TASK INSTRUCTIONS:
Restate the entries word for word and skip every image.

═════ DATA SUPPLIED ═════

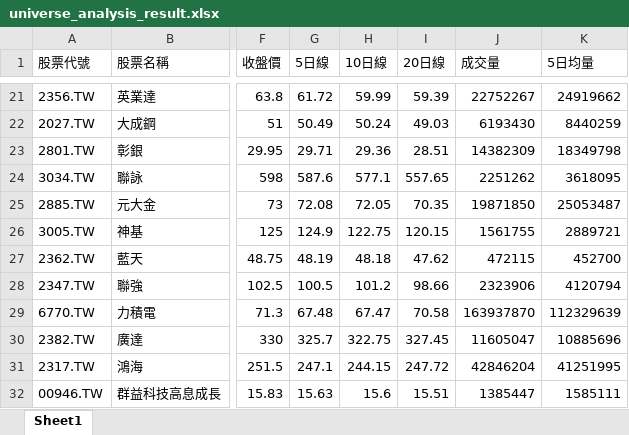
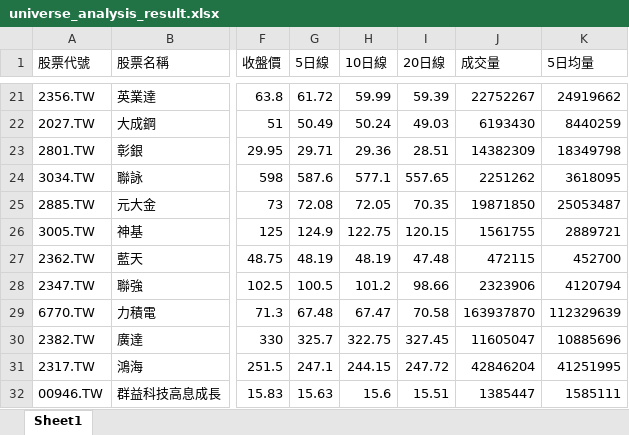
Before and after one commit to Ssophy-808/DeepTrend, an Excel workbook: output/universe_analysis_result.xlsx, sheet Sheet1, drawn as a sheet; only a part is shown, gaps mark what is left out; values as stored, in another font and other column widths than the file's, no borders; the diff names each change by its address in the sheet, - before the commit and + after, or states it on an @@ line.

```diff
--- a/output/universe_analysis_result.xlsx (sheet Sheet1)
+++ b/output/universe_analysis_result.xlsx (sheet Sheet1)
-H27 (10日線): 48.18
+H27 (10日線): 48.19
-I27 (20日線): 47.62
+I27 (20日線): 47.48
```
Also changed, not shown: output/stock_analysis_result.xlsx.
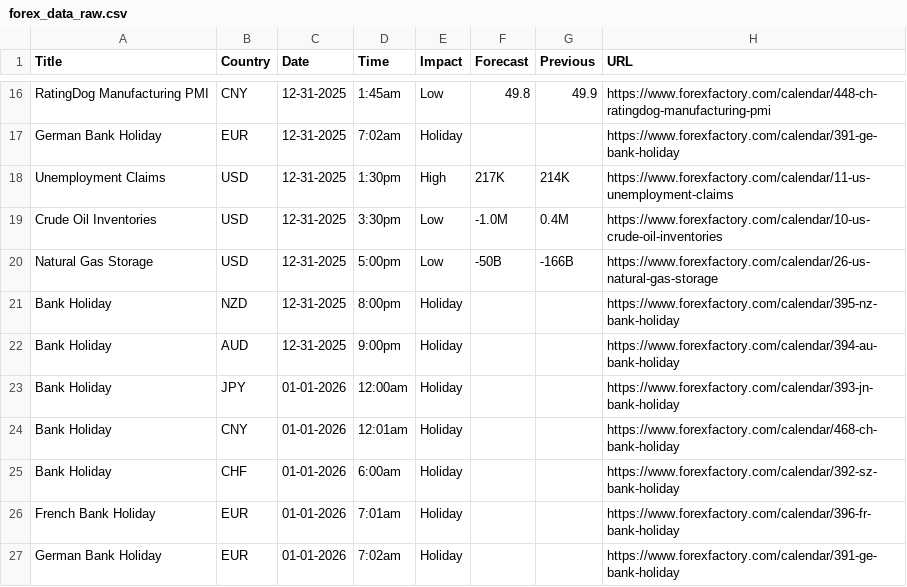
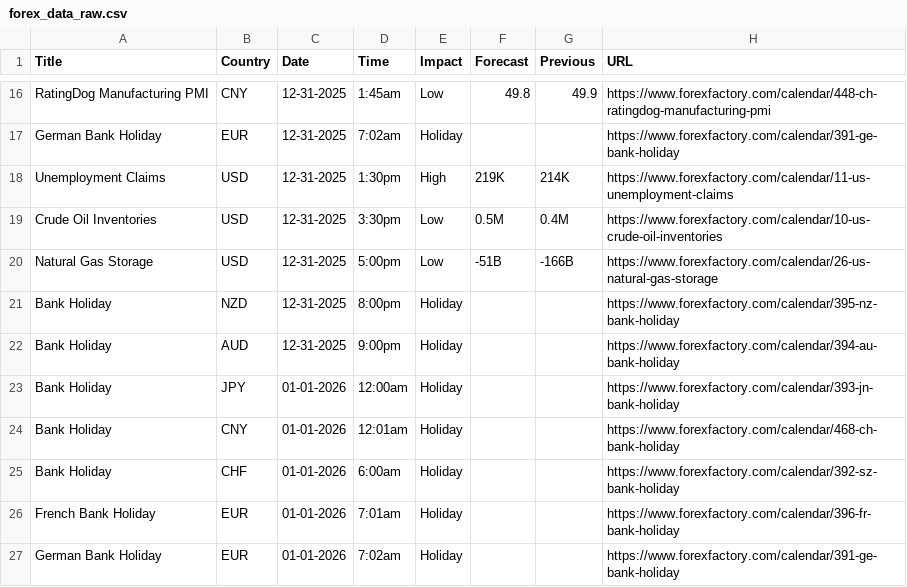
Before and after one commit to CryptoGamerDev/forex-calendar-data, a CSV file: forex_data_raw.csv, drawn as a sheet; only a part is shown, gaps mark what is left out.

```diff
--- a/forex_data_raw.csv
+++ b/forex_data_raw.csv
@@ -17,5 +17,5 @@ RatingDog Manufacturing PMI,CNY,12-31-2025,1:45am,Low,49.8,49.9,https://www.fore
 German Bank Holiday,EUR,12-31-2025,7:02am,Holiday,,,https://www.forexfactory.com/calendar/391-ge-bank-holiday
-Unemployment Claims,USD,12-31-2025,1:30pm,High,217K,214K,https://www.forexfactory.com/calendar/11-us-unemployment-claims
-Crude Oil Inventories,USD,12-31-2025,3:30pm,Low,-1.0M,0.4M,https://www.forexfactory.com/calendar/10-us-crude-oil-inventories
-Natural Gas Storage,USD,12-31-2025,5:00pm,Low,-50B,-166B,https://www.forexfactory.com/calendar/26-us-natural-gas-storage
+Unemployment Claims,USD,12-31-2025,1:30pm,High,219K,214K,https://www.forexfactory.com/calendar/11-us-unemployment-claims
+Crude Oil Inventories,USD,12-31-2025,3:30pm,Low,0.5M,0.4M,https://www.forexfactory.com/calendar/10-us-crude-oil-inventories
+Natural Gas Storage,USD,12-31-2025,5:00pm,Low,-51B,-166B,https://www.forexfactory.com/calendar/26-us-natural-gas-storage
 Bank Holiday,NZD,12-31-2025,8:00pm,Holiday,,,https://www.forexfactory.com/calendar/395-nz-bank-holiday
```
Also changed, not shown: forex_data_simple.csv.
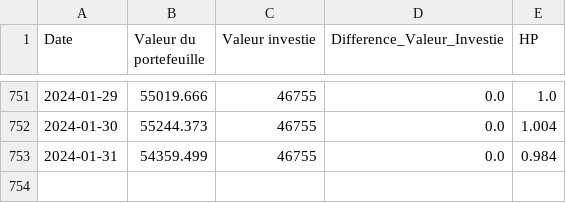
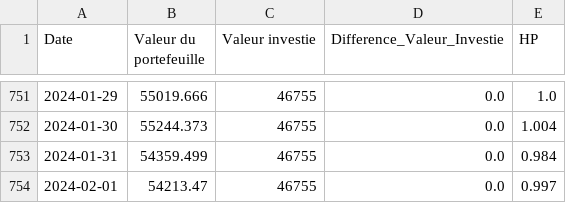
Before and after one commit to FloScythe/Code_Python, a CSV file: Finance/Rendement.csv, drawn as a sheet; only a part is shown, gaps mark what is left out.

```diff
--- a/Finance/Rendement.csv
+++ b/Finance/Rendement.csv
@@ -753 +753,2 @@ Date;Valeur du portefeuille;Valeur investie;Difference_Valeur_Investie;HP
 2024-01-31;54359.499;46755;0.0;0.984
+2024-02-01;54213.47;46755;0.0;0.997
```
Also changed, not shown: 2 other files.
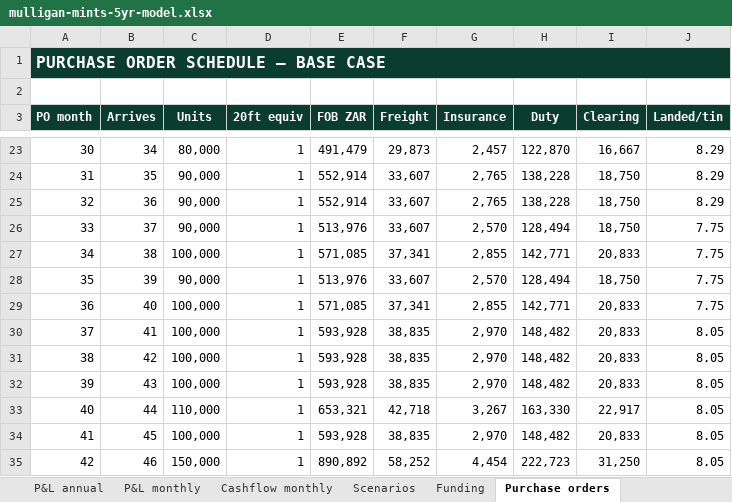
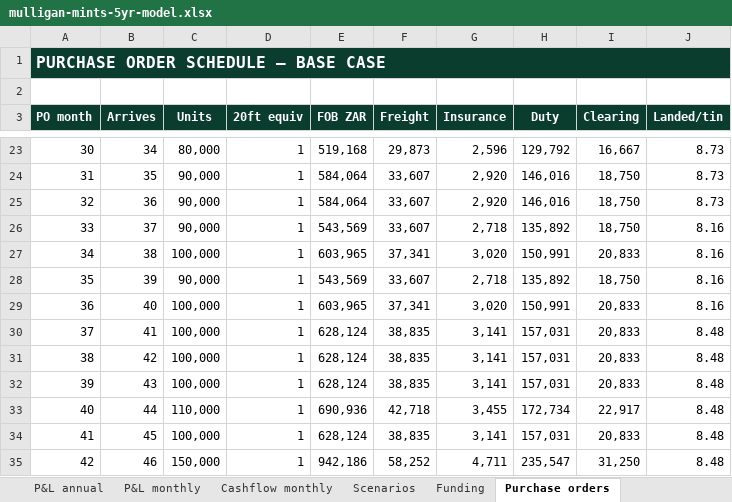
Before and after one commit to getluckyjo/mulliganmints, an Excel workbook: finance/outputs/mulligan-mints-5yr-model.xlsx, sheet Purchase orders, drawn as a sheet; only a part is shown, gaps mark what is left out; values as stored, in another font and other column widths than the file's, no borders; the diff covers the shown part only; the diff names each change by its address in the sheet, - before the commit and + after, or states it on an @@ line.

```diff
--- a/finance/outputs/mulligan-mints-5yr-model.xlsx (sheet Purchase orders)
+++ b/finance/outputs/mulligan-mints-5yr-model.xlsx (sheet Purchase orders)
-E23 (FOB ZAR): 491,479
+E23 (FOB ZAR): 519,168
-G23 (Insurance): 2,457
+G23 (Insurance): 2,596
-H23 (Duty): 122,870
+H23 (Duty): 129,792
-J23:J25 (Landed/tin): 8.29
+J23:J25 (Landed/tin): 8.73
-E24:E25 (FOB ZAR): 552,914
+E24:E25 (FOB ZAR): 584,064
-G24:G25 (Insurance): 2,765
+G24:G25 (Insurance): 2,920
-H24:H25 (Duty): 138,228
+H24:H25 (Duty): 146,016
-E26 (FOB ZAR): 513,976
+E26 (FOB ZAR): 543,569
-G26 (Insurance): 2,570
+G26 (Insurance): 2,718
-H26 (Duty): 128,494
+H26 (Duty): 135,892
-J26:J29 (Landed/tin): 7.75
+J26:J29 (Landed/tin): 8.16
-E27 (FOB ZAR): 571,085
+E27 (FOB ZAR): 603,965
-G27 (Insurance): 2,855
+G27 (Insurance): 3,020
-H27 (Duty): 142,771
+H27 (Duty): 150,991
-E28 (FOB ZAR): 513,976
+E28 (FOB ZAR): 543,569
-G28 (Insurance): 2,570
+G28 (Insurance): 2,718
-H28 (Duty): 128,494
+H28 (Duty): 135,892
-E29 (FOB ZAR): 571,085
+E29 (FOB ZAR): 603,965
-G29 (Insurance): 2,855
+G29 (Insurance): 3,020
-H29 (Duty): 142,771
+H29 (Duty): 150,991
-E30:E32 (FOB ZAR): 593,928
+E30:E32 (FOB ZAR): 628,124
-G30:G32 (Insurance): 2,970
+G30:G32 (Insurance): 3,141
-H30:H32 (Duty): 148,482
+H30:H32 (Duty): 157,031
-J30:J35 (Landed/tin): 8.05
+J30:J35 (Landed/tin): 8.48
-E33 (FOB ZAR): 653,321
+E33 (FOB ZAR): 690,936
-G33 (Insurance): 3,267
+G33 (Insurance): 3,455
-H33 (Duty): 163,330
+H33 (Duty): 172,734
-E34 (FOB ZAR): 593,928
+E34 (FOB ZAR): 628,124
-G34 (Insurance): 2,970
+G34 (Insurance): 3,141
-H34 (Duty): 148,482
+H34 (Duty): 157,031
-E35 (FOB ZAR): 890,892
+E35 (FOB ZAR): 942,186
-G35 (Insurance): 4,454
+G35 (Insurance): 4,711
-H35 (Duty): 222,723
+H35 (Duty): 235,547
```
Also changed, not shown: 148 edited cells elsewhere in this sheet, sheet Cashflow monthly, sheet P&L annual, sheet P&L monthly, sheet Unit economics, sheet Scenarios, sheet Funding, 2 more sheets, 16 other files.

═════

FINAL ANSWER:
Before and after one commit to Ssophy-808/DeepTrend, an Excel workbook: output/universe_analysis_result.xlsx, sheet Sheet1, drawn as a sheet; only a part is shown, gaps mark what is left out; values as stored, in another font and other column widths than the file's, no borders; the diff names each change by its address in the sheet, - before the commit and + after, or states it on an @@ line.

```diff
--- a/output/universe_analysis_result.xlsx (sheet Sheet1)
+++ b/output/universe_analysis_result.xlsx (sheet Sheet1)
-H27 (10日線): 48.18
+H27 (10日線): 48.19
-I27 (20日線): 47.62
+I27 (20日線): 47.48
```
Also changed, not shown: output/stock_analysis_result.xlsx.
Before and after one commit to CryptoGamerDev/forex-calendar-data, a CSV file: forex_data_raw.csv, drawn as a sheet; only a part is shown, gaps mark what is left out.

```diff
--- a/forex_data_raw.csv
+++ b/forex_data_raw.csv
@@ -17,5 +17,5 @@ RatingDog Manufacturing PMI,CNY,12-31-2025,1:45am,Low,49.8,49.9,https://www.fore
 German Bank Holiday,EUR,12-31-2025,7:02am,Holiday,,,https://www.forexfactory.com/calendar/391-ge-bank-holiday
-Unemployment Claims,USD,12-31-2025,1:30pm,High,217K,214K,https://www.forexfactory.com/calendar/11-us-unemployment-claims
-Crude Oil Inventories,USD,12-31-2025,3:30pm,Low,-1.0M,0.4M,https://www.forexfactory.com/calendar/10-us-crude-oil-inventories
-Natural Gas Storage,USD,12-31-2025,5:00pm,Low,-50B,-166B,https://www.forexfactory.com/calendar/26-us-natural-gas-storage
+Unemployment Claims,USD,12-31-2025,1:30pm,High,219K,214K,https://www.forexfactory.com/calendar/11-us-unemployment-claims
+Crude Oil Inventories,USD,12-31-2025,3:30pm,Low,0.5M,0.4M,https://www.forexfactory.com/calendar/10-us-crude-oil-inventories
+Natural Gas Storage,USD,12-31-2025,5:00pm,Low,-51B,-166B,https://www.forexfactory.com/calendar/26-us-natural-gas-storage
 Bank Holiday,NZD,12-31-2025,8:00pm,Holiday,,,https://www.forexfactory.com/calendar/395-nz-bank-holiday
```
Also changed, not shown: forex_data_simple.csv.
Before and after one commit to FloScythe/Code_Python, a CSV file: Finance/Rendement.csv, drawn as a sheet; only a part is shown, gaps mark what is left out.

```diff
--- a/Finance/Rendement.csv
+++ b/Finance/Rendement.csv
@@ -753 +753,2 @@ Date;Valeur du portefeuille;Valeur investie;Difference_Valeur_Investie;HP
 2024-01-31;54359.499;46755;0.0;0.984
+2024-02-01;54213.47;46755;0.0;0.997
```
Also changed, not shown: 2 other files.
Before and after one commit to getluckyjo/mulliganmints, an Excel workbook: finance/outputs/mulligan-mints-5yr-model.xlsx, sheet Purchase orders, drawn as a sheet; only a part is shown, gaps mark what is left out; values as stored, in another font and other column widths than the file's, no borders; the diff covers the shown part only; the diff names each change by its address in the sheet, - before the commit and + after, or states it on an @@ line.

```diff
--- a/finance/outputs/mulligan-mints-5yr-model.xlsx (sheet Purchase orders)
+++ b/finance/outputs/mulligan-mints-5yr-model.xlsx (sheet Purchase orders)
-E23 (FOB ZAR): 491,479
+E23 (FOB ZAR): 519,168
-G23 (Insurance): 2,457
+G23 (Insurance): 2,596
-H23 (Duty): 122,870
+H23 (Duty): 129,792
-J23:J25 (Landed/tin): 8.29
+J23:J25 (Landed/tin): 8.73
-E24:E25 (FOB ZAR): 552,914
+E24:E25 (FOB ZAR): 584,064
-G24:G25 (Insurance): 2,765
+G24:G25 (Insurance): 2,920
-H24:H25 (Duty): 138,228
+H24:H25 (Duty): 146,016
-E26 (FOB ZAR): 513,976
+E26 (FOB ZAR): 543,569
-G26 (Insurance): 2,570
+G26 (Insurance): 2,718
-H26 (Duty): 128,494
+H26 (Duty): 135,892
-J26:J29 (Landed/tin): 7.75
+J26:J29 (Landed/tin): 8.16
-E27 (FOB ZAR): 571,085
+E27 (FOB ZAR): 603,965
-G27 (Insurance): 2,855
+G27 (Insurance): 3,020
-H27 (Duty): 142,771
+H27 (Duty): 150,991
-E28 (FOB ZAR): 513,976
+E28 (FOB ZAR): 543,569
-G28 (Insurance): 2,570
+G28 (Insurance): 2,718
-H28 (Duty): 128,494
+H28 (Duty): 135,892
-E29 (FOB ZAR): 571,085
+E29 (FOB ZAR): 603,965
-G29 (Insurance): 2,855
+G29 (Insurance): 3,020
-H29 (Duty): 142,771
+H29 (Duty): 150,991
-E30:E32 (FOB ZAR): 593,928
+E30:E32 (FOB ZAR): 628,124
-G30:G32 (Insurance): 2,970
+G30:G32 (Insurance): 3,141
-H30:H32 (Duty): 148,482
+H30:H32 (Duty): 157,031
-J30:J35 (Landed/tin): 8.05
+J30:J35 (Landed/tin): 8.48
-E33 (FOB ZAR): 653,321
+E33 (FOB ZAR): 690,936
-G33 (Insurance): 3,267
+G33 (Insurance): 3,455
-H33 (Duty): 163,330
+H33 (Duty): 172,734
-E34 (FOB ZAR): 593,928
+E34 (FOB ZAR): 628,124
-G34 (Insurance): 2,970
+G34 (Insurance): 3,141
-H34 (Duty): 148,482
+H34 (Duty): 157,031
-E35 (FOB ZAR): 890,892
+E35 (FOB ZAR): 942,186
-G35 (Insurance): 4,454
+G35 (Insurance): 4,711
-H35 (Duty): 222,723
+H35 (Duty): 235,547
```
Also changed, not shown: 148 edited cells elsewhere in this sheet, sheet Cashflow monthly, sheet P&L annual, sheet P&L monthly, sheet Unit economics, sheet Scenarios, sheet Funding, 2 more sheets, 16 other files.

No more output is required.